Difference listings
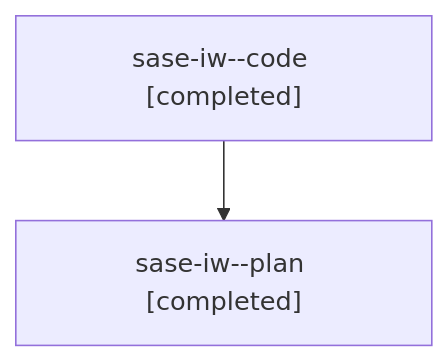
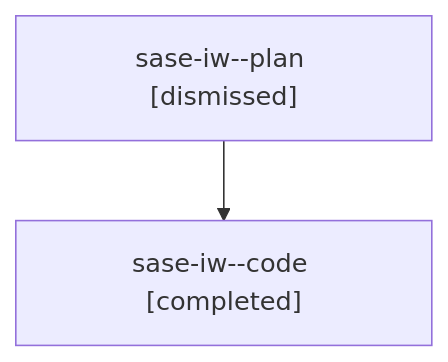
One commit to sase-org/sase--agents changed the diagram in families/bbugyi200.athena.sase-iw.md. Above: the diagram before and after it, drawn with Mermaid. The commit also changed other lines of this file and 1973 other files, not shown here.

````diff
--- a/families/bbugyi200.athena.sase-iw.md
+++ b/families/bbugyi200.athena.sase-iw.md
@@ -9,6 +9,6 @@
 ```mermaid
 flowchart TD
-  n0["sase-iw--code [completed]"]
-  n1["sase-iw--plan [completed]"]
+  n0["sase-iw--plan [dismissed]"]
+  n1["sase-iw--code [completed]"]
   n0 --> n1
 ```
````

(About this exercise) Return the line that contains "flowchart TD", along with every line after it in the data above, exactly and with nothing else.

(Expected answer)
 flowchart TD
-  n0["sase-iw--code [completed]"]
-  n1["sase-iw--plan [completed]"]
+  n0["sase-iw--plan [dismissed]"]
+  n1["sase-iw--code [completed]"]
   n0 --> n1
 ```
````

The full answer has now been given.